Study, with unbiased, impartial eyes,
That Jew—Jesus of Nazareth.
He walked around the temple monoliths—
Thought nothing of their massive size
But traveled to herald in rural parts.
He spoke on hills, by paths, on boats,
Told stories about shepherds, sheep and goats . . .
Words piercing through listeners’ hearts
Who either were convicted or inflamed.
(Wise words history soon forgets—
Like small fry flowing through fishermen’s nets—
No matter what truth someone proclaimed.)
This Nazarene would tell, or touch, to heal:
The bent stood straight, paralyzed walked,
Blinded men saw—and the crowds stared and gawked.
He stayed with some, broke bread at meals.
To a dead girl, I tell you to get up
And she rose out of her bed,
Ran to her father, cuddled, and then fed.
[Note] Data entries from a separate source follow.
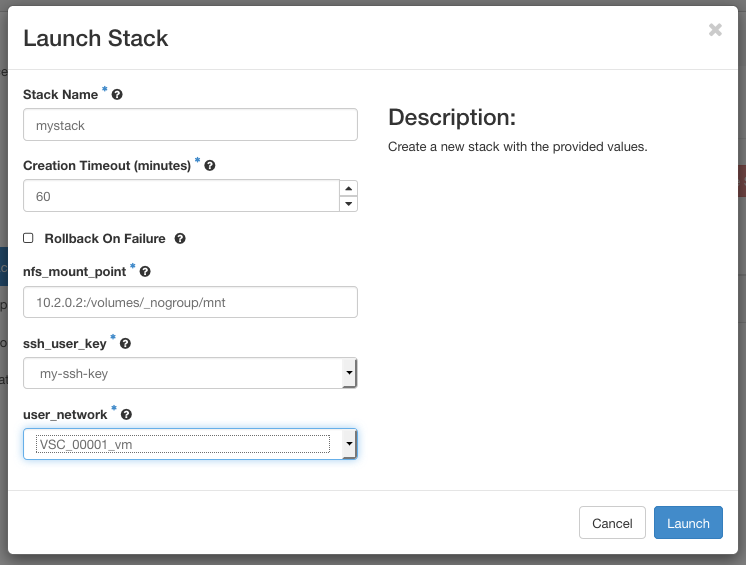
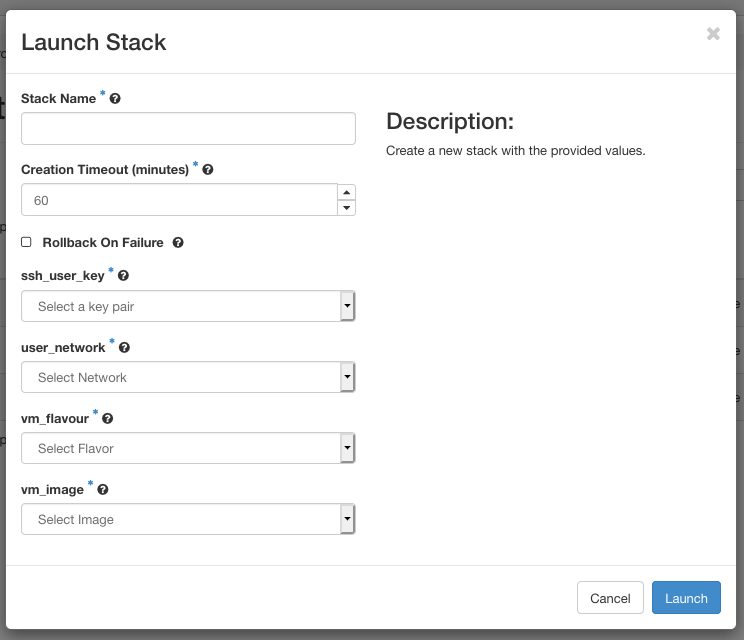
Heat templates: update examples, restructure.

diff --git a/intro-Cloud/ch_HeatTemplates.tex b/intro-Cloud/ch_HeatTemplates.tex
@@ -3,13 +3,12 @@
 can manage complete configurations of all servers, volumes, users,
 networks and routers that make up a cloud application.  Instead of
 managing every component separately, we can create, start, stop or
-clean up our complete application in a single step.  Such a set of
-collectively managed resources is called a \gls{stack}.
+clean up our complete application in a single step.  In OpenStack,
+such a collection of resources is called a \gls{stack}.
 
 \gls{Heat} has its own dashboard interface, which you can find under
-the \strong{Orchestration} tab of the main OpenStack dashboard.  Official
-documentation for Heat and its dashboard interface can be found at the
-following locations:
+the \strong{Orchestration} tab.  Official documentation for Heat and
+its dashboard interface can be found at the following locations:
 \begin{itemize}
 \item \url{https://docs.openstack.org/heat/\osversion}
 \item \url{https://docs.openstack.org/heat-dashboard/\osversion}
@@ -20,34 +19,59 @@ A \gls{stack}'s resources and their mutual dependencies can be
 specified in a text file, called a \gls{Heat Orchestration Template}
 (\textsc{hot}).  The syntax of these templates conforms to the
 \gls{yaml} standard, for which many text editors provide specialized
-editing modes.  The following example describes a stack consisting of
+editing modes.  The
+`\href{https://docs.openstack.org/heat/\osversion/template_guide}{Template
+  Guide}' in the Heat documentation contains a specification of the
+\textsc{hot} format, as well as information on how to describe the
+various types of resources in a template.
+
+\textsc{vsc} provides some example templates at
+\href{https://github.com/hpcugent/openstack-templates}{github.com/hpcugent/openstack-templates},
+which can serve as a starting point for your own templates, or as
+examples.
+
+The following example describes a stack consisting of
 a single VM:
 \begin{code}{}
-heat_template_version: 2018-03-02
+heat_template_version: 2018-08-31
 
-description: Deploy a single compute instance
+description: This template instantiates a basic VM.
 
 parameters:
-  user_network:
-    type: string
-    label: user_network
-    description: Add the required VM network
-    constraints: [ custom_constraint: neutron.network ]
-  user_key:
-    type: string
-    label: ssh_user_key
-    description: Public ssh key for user authentication
-    constraints: [ custom_constraint: nova.keypair ]
+    user_key:
+        type: string
+        label: ssh_user_key
+        description: Public user ssh key to be injected in the cluster VMs
+        constraints: [ custom_constraint: nova.keypair ]
+    vm_flavour:
+        type: string
+        label: vm_flavour
+        description: Flavour for the VM
+        constraints: [ custom_constraint: nova.flavor ]
+    vm_image:
+        type: string
+        label: vm_image
+        description: Required VM image
+        constraints: [ custom_constraint: glance.image ]
+    user_network:
+        type: string
+        label: user_network
+        description: Add the required VM network
+        constraints: [ custom_constraint: neutron.network ]
 
 resources:
-  my_instance:
-    type: OS::Nova::Server
-    properties:
-      security_groups: [ default ]
-      networks: [ network: { get_param: user_network } ]
-      key_name: { get_param: user_key }
-      image: Ubuntu_16.04_2NICs
-      flavor: m1.small
+    my_server:
+        type: OS::Nova::Server
+        properties:
+          name: MyServer
+          metadata:
+              server: master
+              color: red
+          security_groups: [ default ]
+          networks: [ network: { get_param: user_network } ]
+          key_name: { get_param: user_key }
+          image: { get_param: vm_image }
+          flavor: { get_param: vm_flavour }
 \end{code}
 
 Our example contains four main sections:
@@ -57,26 +81,21 @@ Our example contains four main sections:
   \lstinline{heat_template_version} indicates the version of the
   syntax used in this template.  It's value can be a release date or
   (in recent version) the name of the version.
-\item[\texttt{description}] A description is optional, but
+\item[\texttt{description}] Providing a description is optional, but
   recommended.
-\item[\texttt{parameters}] An optional section, \lstinline{parameters}
-  allow users to configure various properties when instantiating a new
-  stack, without having to edit the template itself.  A parameter
-  value can be used elsewhere in the template using the function
-  \lstinline{get_param}.
+\item[\texttt{parameters}] Another optional section,
+  \lstinline{parameters} allow users to configure various properties
+  when instantiating a new stack, without having to edit the template
+  itself.  A parameter value can be used elsewhere in the template
+  using the function \lstinline{get_param}.  In this example, we use
+  parameters to choose an SSH key, instance size (``flavor''), image,
+  and a network.
 \item[\texttt{resources}] This section contains all the resources used
-  by the Stack.  In this case, there is just a single VM instance.
+  by the Stack.  In this case, there is just a single VM instance
+  (OS::Nova::Server).
 \end{description}
 Optional additional sections are \strong{\lstinline{parameter_groups}},
 \strong{\lstinline{outputs}}, and \strong{\lstinline{conditions}}.
-
-The
-`\href{https://docs.openstack.org/heat/\osversion/template_guide}{Template
-  Guide}' in the Heat documentation contains a specification of the
-\textsc{hot} format, as well as information on how to describe the
-various types of resources in a template.  \textsc{vsc} also provides
-some example templates in the repository
-\url{https://github.com/hpcugent/openstack-templates}.
 
 \section{The Template Generator}\label{sec:template-generator}
 The Heat dashboard provides a graphical interface where users can draw
@@ -101,58 +120,83 @@ The overview page contains a list of all currently existing stacks
 (either running or suspended), and buttons to perform the following
 actions:
 
+\subsection*{Launch a stack}
+\begin{enumerate}
+\item Click \strong{Launch Stack} to open the following wizard:
+\begin{center}
+  \includegraphics[width=0.7\textwidth]{img/launch_stack_template}
+\end{center}
+\item Provide a template and --- optionally --- an environment for the stack.
 \begin{description}
-\item{\strong{Launch Stack}} starts a wizard to create a stack from a
-  template.  Depending on your choice of \strong{Template Source}, you
-  can provide a local file on your system, directly type (or paste)
-  the template text, or enter a \textsc{url} to download a template
-  from that location.  You can also immediately launch a stack from
-  the template generator (see section \ref{sec:template-generator})
-  using the button \strong{\textsc{create stack}}.
-\item{\strong{Preview Stack}} starts a similar wizard, but only
-  performs a sanity check of your template, without instantiating the
-  stack.  If the check passes, you can inspect the parameters of the
-  stack that would be created.  The wizard does not allow you to enter
-  input parameter values, so any mandatory input parameters should be
-  provided in an environment (see
-  `\href{https://docs.openstack.org/heat/\osversion/template_guide/environment.html}{Environments}'
-  in the Heat template guide).
-\item{\strong{Delete Stacks}} deletes the marked stacks.  Beware that
-  deleting a stack also deletes all of a stack's physical resources,
-  unless a different policy was set in the
-  \strong{\lstinline{deletion\_policy}} property for those resources
-  (see the item
-  `\href{https://docs.openstack.org/heat/\osversion/template_guide/hot_spec.html#resources-section}{Resources
-    section}' in the \textsc{hot} specification).
-\item{\strong{More Actions}} hides the following additional actions:
+\item[Template Source] You can provide a template using one of the
+  following options:
   \begin{description}
-  \item{\strong{Check Stacks}} verifies if the resources for selected
-    stacks are still running.
-  \item{\strong{Suspend Stacks}} suspends all resources of the
-    selected stacks.
-  \item{\strong{Resume Stacks}} resumes the selected (suspended) stacks.
+  \item[File] Provide a local file on your system.
+  \item[Direct Input] Enter the template in a text field.
+  \item[URL] Provide a \textsc{URL} to have OpenStack download the
+    template from that location.
   \end{description}
+  In our example, we provide a \textsc{URL} from the repository
+  \href{https://github.com/hpcugent/openstack-templates}{github.com/hpcugent/openstack-templates},
+  to instantiate the example from section \ref{sec:glsh-orch-templ}.
+  If you want to provide a template directly from Github, make sure to
+  provide a ``Raw'' \textsc{URL},
+  \lstinline{https://raw.githubusercontent.com/}\ldots.
+
+\item[Environment Source] Optionally, you can also provide an
+  environment file.  This is another \textsc{yaml} file, which
+  contains customizations for your Heat templates, such as default
+  values for parameters, or custom resource types you have created
+  (see
+  `\href{https://docs.openstack.org/heat/\osversion/template_guide/environment.html}{Environments}'
+  in the Heat template guide).  You can provide a \strong{File} or
+  choose \strong{Direct Input}.
 \end{description}
+\item If you click \strong{Next}, OpenStack will process the template.
+  You can now enter a name for the stack, and provide values for all
+  the template parameters:
+
+  \begin{center}
+    \includegraphics[width=0.7\textwidth]{img/launch_stack_parameters}
+  \end{center}
+\item Click \strong{Launch} to instantiate the stack.
+\end{enumerate}
+
+\subsection*{Preview Stack}
+\strong{Preview Stack} starts a wizard similar to the ``Launch Stack''
+wizard, but completing the wizard will only make the system perform a
+sanity check of your template, without instantiating the stack.  If
+the check passes, you can inspect the parameters of the stack that
+would be created.  The wizard does not allow you to enter input
+parameter values, so any mandatory input parameters should be provided
+in an environment.
+
+\subsection*{Delete Stacks}
+\strong{Delete Stacks} deletes all selected stacks from the list .
+
+\strong{Warning:} Deleting a stack also deletes all of the resources
+(volumes, ports) created by that stack, unless a different policy was
+set in the \strong{\lstinline{deletion\_policy}} property for those
+resources (see the
+`\href{https://docs.openstack.org/heat/\osversion/template_guide/hot_spec.html#resources-section}{Resources
+  section}' in the \textsc{hot} specification).
+
+\subsection*{More Actions}
+The button \strong{More Actions} hides the following additional
+actions:
+
+\begin{description}
+\item{\strong{Check Stacks}} verifies if the resources for selected
+  stacks are still running.
+\item{\strong{Suspend Stacks}} suspends all resources of the selected
+  stacks.
+\item{\strong{Resume Stacks}} resumes the selected (suspended) stacks.
+\end{description}
+
 You can quickly suspend, resume or delete a single stack using the
 drop-down menu in the \strong{Actions} column of the overview.  This
 menu also contains the option \strong{Change Stack Template}, which
 allows you to update a Stack by providing a new template.
-
-\subsubsection{Example: launching a stack}
-We can instantiate one of the examples from the \textsc{vsc}
-repository \url{https://github.com/hpcugent/openstack-templates} by
-providing a ``raw'' Github url:
-\begin{center}
-  \includegraphics[width=0.7\textwidth]{img/launch_stack_template}
-\end{center}
-If the template uses parameters, we can specify their values on the
-next page of the wizard.  In our example, \strong{nfs\_mount\_point},
-\strong{ssh\_user\_key} and \strong{user\_network} are the template
-parameters.
-\begin{center}
-  \includegraphics[width=0.7\textwidth]{img/launch_stack_parameters}
-\end{center}
-Finally, press the Launch button to create the stack.
 
 %%% Local Variables:
 %%% mode: latex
At his last meal, Drink from my cup.
Everyone knows the rest of the story:
This man Jesus, nailed on a cross—
Roman billboard warning for rebel dross.
So, is this myth, allegory?
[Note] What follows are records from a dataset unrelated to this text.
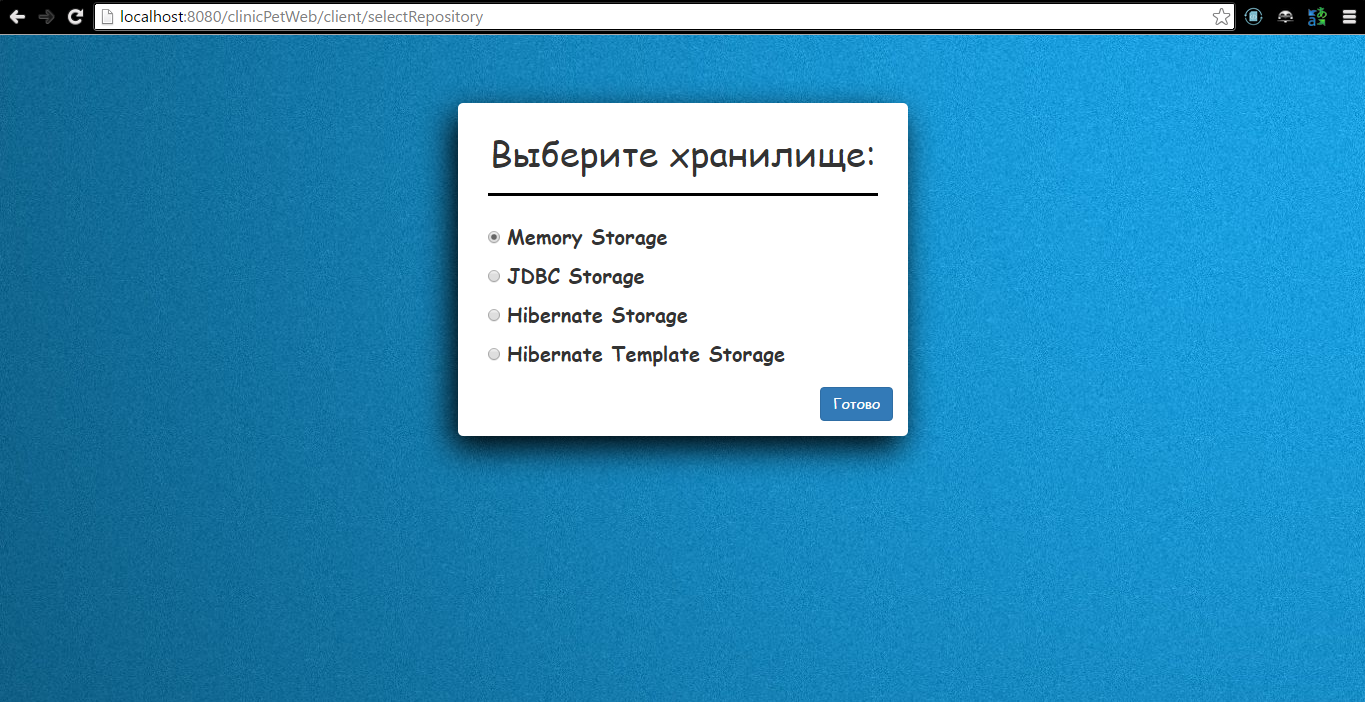
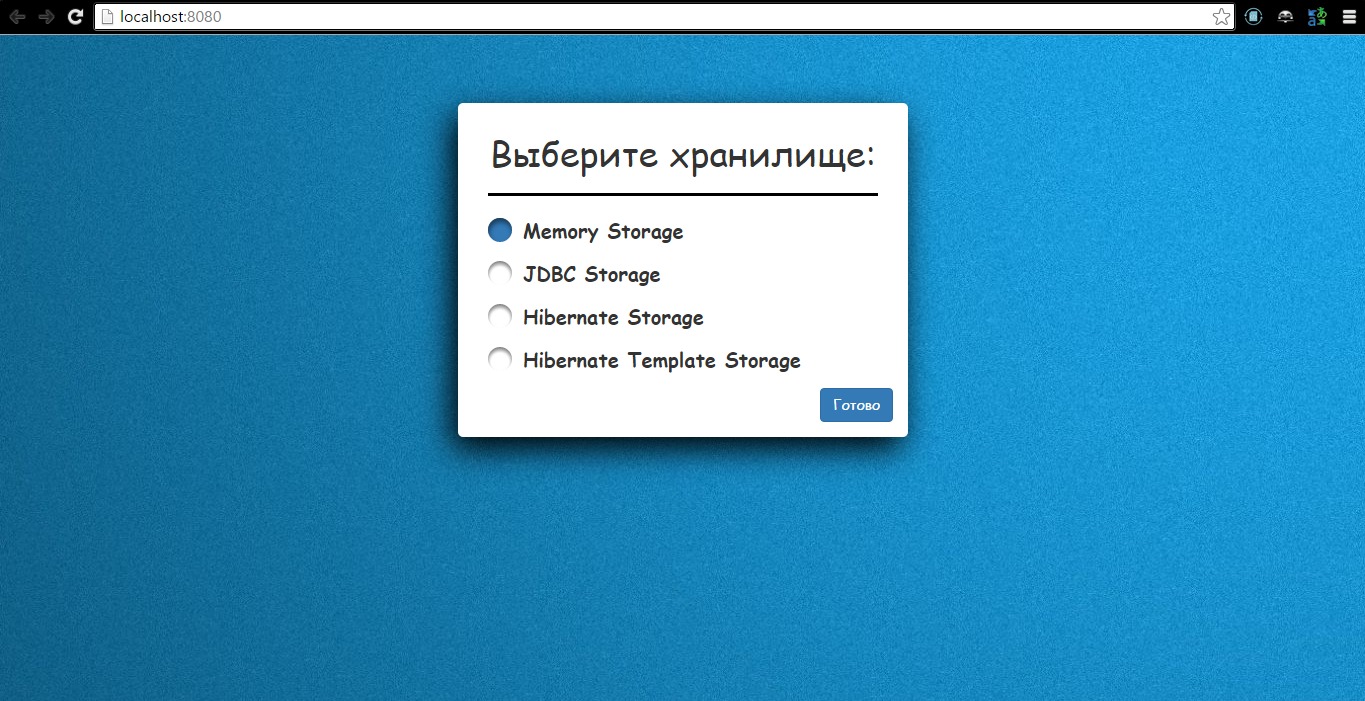
Добавлена страница выбора уровня логов. Исправлены некоторые недоработки. Немного улучшен код. Добавлены новые скрины.

diff --git a/ClinicPetWeb/src/main/webapp/resources/css/selectLoggingStyle.css b/ClinicPetWeb/src/main/webapp/resources/css/selectLoggingStyle.css
@@ -1,0 +1,73 @@
+body {
+    background: url("../img/fons/jpg2.jpg") fixed;
+
+    font-family: Cursive, Comic Sans MS, sans-serif;
+    font-weight: bold;
+}
+
+.container {
+    background-color: #fff;
+    padding: 10px 15px 10px 15px;
+    width: 450px;
+    margin-top: 5%;
+    margin-bottom: 5%;
+    -webkit-border-radius: 5px;
+    -moz-border-radius: 5px;
+    border-radius: 5px;
+    -webkit-box-shadow: -6px 12px 50px black;
+    -moz-box-shadow: -6px 12px 50px black;
+    box-shadow: -6px 12px 50px black;
+}
+
+hr {
+    margin: 45px 15px 20px 15px;
+    border: 0;
+    border-top: 3px solid black;
+}
+
+header {
+    height: 45px;
+    font-family: Cursive, Comic Sans MS, sans-serif;
+    padding-bottom: 14px;
+}
+
+header > h1 {
+    text-align: center;
+}
+
+button {
+    width: 100%;
+}
+
+.column {
+    column-count: 2;
+    -webkit-column-count: 2;
+    -moz-column-count: 2;
+
+    column-gap: 20px;
+    -webkit-column-gap: 20px;
+    -moz-column-gap: 20px;
+
+    column-rule: 1px solid #000;
+    -webkit-column-rule: 1px solid #000;
+    -moz-column-rule: 1px solid #000;
+
+    font-size: 30px;
+    text-align: center;
+}
+
+#info {
+    color: green;
+}
+
+#warn {
+    color: darkgoldenrod;
+}
+
+#error {
+    color: red;
+}
+
+#fatal {
+    color: darkred;
+}

diff --git a/ClinicPetWeb/src/main/webapp/resources/css/selectRepositoryStyle.css b/ClinicPetWeb/src/main/webapp/resources/css/selectRepositoryStyle.css
@@ -6,7 +6,7 @@ body {
 }
 
 .container {
-    background-color: #fff;
+    background-color: rgba(255,255,255,1);
     padding: 10px 15px 15px 15px;
     width: 450px;
     margin-top: 5%;
@@ -26,6 +26,7 @@ hr {
 }
 
 header {
+    margin: 0 0 0 0;
     height: 45px;
     font-family: Cursive, Comic Sans MS, sans-serif;
     padding-bottom: 14px;
@@ -89,7 +90,7 @@ input[type="radio"]:not(checked) + label:after {
     left: 0;
     width: 24px;
     height: 24px;
-    background: #337AB7;
+    background: rgba(51,122,183,1);
     box-shadow: inset 1px 4px 6px rgba(0,0,0,.5);
     opacity: 0;
 
@@ -114,17 +115,4 @@ input[type="radio"]:checked + label:after {
 
 input[type="submit"] {
     float: right;
-}
-
-ul {
-    padding: 0;
-}
-
-ul > li {
-    font-size: 20px;
-    list-style-type: none;
-    text-align: center;
-    border: 3px solid black;
-    margin: 0 0 5px 0;
-    padding: 25px 0 25px 0;
 }

diff --git a/ClinicPetWeb/src/main/java/ru/clinicPetWeb/servlets/SelectRepositoryServlet.java b/ClinicPetWeb/src/main/java/ru/clinicPetWeb/servlets/SelectRepositoryServlet.java
@@ -19,11 +19,11 @@ public class SelectRepositoryServlet extends HttpServlet {
 
     private final ClientCache CLIENT_CACHE = ClientCache.getInstance();
 
-    private static final String PAGE_OK = "/resources/views/selectRepository.jsp";
+    private static final String PAGE_OK = "/views/selectRepository.jsp";
 
     public static final String URL_PAGE_INDEX = "/client/index";
 
-    public static final String URL_PAGE_REPOSITORY = "/selectRepository";
+    public static final String URL_PAGE_REPOSITORY = "/";
 
     private static final Logger logger = Logger.getLogger(ClassName.getCurrentClassName());
 
@@ -53,7 +53,7 @@ public class SelectRepositoryServlet extends HttpServlet {
 
     public DBTool configurationIoC() {
         // Передаем конфигурации спринга
-        ApplicationContext context = new ClassPathXmlApplicationContext("WEB-INF/dispatcher-servlet.xml");
+        ApplicationContext context = new ClassPathXmlApplicationContext("dispatcher-servlet.xml");
         // Получаем бин с помощью спринга, для работы со всеми реализованными хранилищами
         Storages storages = context.getBean(Storages.class);
         // Передаем в параметры конструктора класс со списком всех хранилищ

diff --git a/ClinicPetWeb/src/main/java/ru/clinicPetWeb/controllers/AdminController.java b/ClinicPetWeb/src/main/java/ru/clinicPetWeb/controllers/AdminController.java
@@ -2,6 +2,8 @@ package ru.clinicPetWeb.controllers;
 
 import org.apache.log4j.Logger;
 import org.springframework.beans.factory.annotation.Autowired;
+import org.springframework.context.ApplicationContext;
+import org.springframework.context.support.ClassPathXmlApplicationContext;
 import org.springframework.stereotype.Controller;
 import org.springframework.ui.ModelMap;
 import org.springframework.web.bind.annotation.ModelAttribute;
@@ -33,7 +35,8 @@ public class AdminController {
     public static final String PAGE_EDIT = "/client/edit";
     public static final String PAGE_SEARCH = "/client/search";
 
-    public static final String PAGE_LOGGING = "/logging/log4j_html_info.html";
+    // Полный путь для удобства. Если произойдет переключение со Spring MVC на сервлеты.
+    public static final String PAGE_LOGGING = "/views/selectLevelLogging.jsp";
 
     public static final String ACTION_DELETE = "/client/delete";
 

diff --git a/ClinicPetWeb/src/main/java/ru/clinicPetWeb/tools/DBTool.java b/ClinicPetWeb/src/main/java/ru/clinicPetWeb/tools/DBTool.java
@@ -34,7 +34,7 @@ public class DBTool {
         Scanner sc = new Scanner(System.in);
 
         // Передаем конфигурации спринга
-        ApplicationContext context = new ClassPathXmlApplicationContext("WEB-INF/spring-context.xml");
+        ApplicationContext context = new ClassPathXmlApplicationContext("dispatcher-servlet.xml");
         // Получаем бин с помощью спринга, для работы со всеми реализованными хранилищами
         Storages storage = context.getBean(Storages.class);
         // Передаем в параметры конструктора бин и в нём же вызываем метод, для выбора хранилища

diff --git a/ClinicPetWeb/src/main/java/ru/clinicPetWeb/servlets/IndexServlet.java b/ClinicPetWeb/src/main/java/ru/clinicPetWeb/servlets/IndexServlet.java
@@ -19,8 +19,8 @@ public class IndexServlet extends HttpServlet {
     private final ClientCache CLIENT_CACHE = ClientCache.getInstance();
 
     public static final String ATTRIBUTE_MODEL_TO_VIEW = "clients";
-    public static final String PAGE_OK = "/resources/views/client/index.jsp";
-    public static final String PAGE_ERROR = "/resources/views/notFound.jsp";
+    public static final String PAGE_OK = "/views/client/index.jsp";
+    public static final String PAGE_ERROR = "/views/notFound.jsp";
 
     public static final String URL_PAGE_INDEX = "/client/index";
 

diff --git a/ClinicPetWeb/src/main/java/ru/clinicPetWeb/servlets/ClientSearchServlet.java b/ClinicPetWeb/src/main/java/ru/clinicPetWeb/servlets/ClientSearchServlet.java
@@ -16,7 +16,7 @@ public class ClientSearchServlet extends HttpServlet {
     private final ClientCache CLIENT_CACHE = ClientCache.getInstance();
 
     public static final String ATTRIBUTE_MODEL_TO_SEARCH = "found";
-    public static final String PAGE_SEARCH_JSP = "/resources/views/client/search.jsp";
+    public static final String PAGE_SEARCH_JSP = "/views/client/search.jsp";
 
     public static final String URL_PAGE_INDEX = "/client/index";
     public static final String URL_PAGE_SEARCH = "/client/search";

diff --git a/ClinicPetWeb/src/main/java/ru/clinicPetWeb/servlets/ClientEditServlet.java b/ClinicPetWeb/src/main/java/ru/clinicPetWeb/servlets/ClientEditServlet.java
@@ -17,7 +17,7 @@ public class ClientEditServlet extends HttpServlet {
 	private final ClientCache CLIENT_CACHE = ClientCache.getInstance();
 
     public static final String ATTRIBUTE_MODEL_TO_EDIT = "clients";
-    public static final String PAGE_EDIT_JSP = "/resources/views/client/edit.jsp";
+    public static final String PAGE_EDIT_JSP = "/views/client/edit.jsp";
 
     public static final String URL_PAGE_INDEX = "/client/index";
 

diff --git a/ClinicPetWeb/src/test/java/ru/clinicPetWeb/store/StoragesTest.java b/ClinicPetWeb/src/test/java/ru/clinicPetWeb/store/StoragesTest.java
@@ -9,7 +9,7 @@ import org.springframework.test.context.junit4.SpringJUnit4ClassRunner;
 import static org.junit.Assert.*;
 
 @RunWith(SpringJUnit4ClassRunner.class)
-@ContextConfiguration(locations = {"file:src/main/webapp/WEB-INF/dispatcher-servlet.xml"})
+@ContextConfiguration(locations = {"classpath:dispatcher-servlet.xml"})
 public class StoragesTest {
 
     @Autowired

diff --git a/ClinicPetWeb/README.md b/ClinicPetWeb/README.md
@@ -108,26 +108,14 @@
 
 ----------------------------------------------------------
 
-***Также в проекте частично был использован Bootstrap 3***
+***Также в проекте был немного использован Bootstrap 3***
 
 ----------------------------------------------------------
 
 ## Логи
 
-#### Ссылка сразу на все логи имеющие уровень INFO и выше:
+#### Страница с выбором уровня логов:
 
-![CC0](https://github.com/Panchenko-Vlad/java-lessons/blob/master/ClinicPetWeb/src/main/java/Screenshots/logging1.png)
-
-#### Логи уровня WARN и выше: (пусто)
-
-![CC0](https://github.com/Panchenko-Vlad/java-lessons/blob/master/ClinicPetWeb/src/main/java/Screenshots/logging2.png)
-
-#### Логи уровня ERROR и выше: (пусто)
-
-![CC0](https://github.com/Panchenko-Vlad/java-lessons/blob/master/ClinicPetWeb/src/main/java/Screenshots/logging3.png)
-
-#### Логи уровня FATAL: (пусто)
-
-![CC0](https://github.com/Panchenko-Vlad/java-lessons/blob/master/ClinicPetWeb/src/main/java/Screenshots/logging4.png)
+![CC0](https://github.com/Panchenko-Vlad/java-lessons/blob/master/ClinicPetWeb/src/main/java/Screenshots/logging.png)
 
 # Конец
He rose from a tomb: The King of Glory
Who walked about for forty days
And ascended through Galilean haze—
History’s last fabled story?